The computer models at the left, called spaghetti models because of the various crossing lines they predict, show CONFUSION. Face it, no one has any clear idea where this storm might go. Since it became a named storm (Beta) the Hurricane Center is obligated to say where it is likely to go but with this kind of confusion from the computer models, won't they just be guessing? They need to add up 5+9+3 and make it come out to 48. In other words, they need, through their long experience, to decide which direction is more likely because of the dominant influence on the storm. In a situation such as they, everyone should be ready to get ready.

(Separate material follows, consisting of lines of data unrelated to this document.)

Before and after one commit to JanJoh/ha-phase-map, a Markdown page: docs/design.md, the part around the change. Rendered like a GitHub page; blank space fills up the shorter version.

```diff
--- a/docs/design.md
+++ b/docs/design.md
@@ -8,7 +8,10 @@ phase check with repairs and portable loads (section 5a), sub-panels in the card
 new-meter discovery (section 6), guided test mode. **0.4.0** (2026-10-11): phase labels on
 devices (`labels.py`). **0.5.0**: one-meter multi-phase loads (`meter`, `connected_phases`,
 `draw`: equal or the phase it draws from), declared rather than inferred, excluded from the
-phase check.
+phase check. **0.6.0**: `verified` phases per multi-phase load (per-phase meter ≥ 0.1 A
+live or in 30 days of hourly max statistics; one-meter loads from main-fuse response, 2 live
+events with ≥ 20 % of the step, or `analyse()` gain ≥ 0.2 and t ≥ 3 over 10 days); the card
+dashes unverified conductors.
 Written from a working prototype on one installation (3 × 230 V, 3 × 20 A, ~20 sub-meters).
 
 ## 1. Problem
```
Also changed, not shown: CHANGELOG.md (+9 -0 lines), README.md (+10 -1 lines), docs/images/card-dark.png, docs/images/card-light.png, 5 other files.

KPRC-TV, outlook for Houston/S. Texas
From the National Hurricane Center:
1. The center of Teddy is forecast to move east of Bermuda late
Sunday or Monday. Tropical storm conditions are likely on the
island beginning this evening and could continue into Monday
2. Teddy is expected to transition to a powerful post-tropical
cyclone as it moves near or over portions of Atlantic Canada early
next week, where there is an increasing risk of direct impacts from
wind, rain, and storm surge. Residents there should closely monitor
the progress of Teddy and updates to the forecast.
3. Large swells produced by Teddy are expected to affect portions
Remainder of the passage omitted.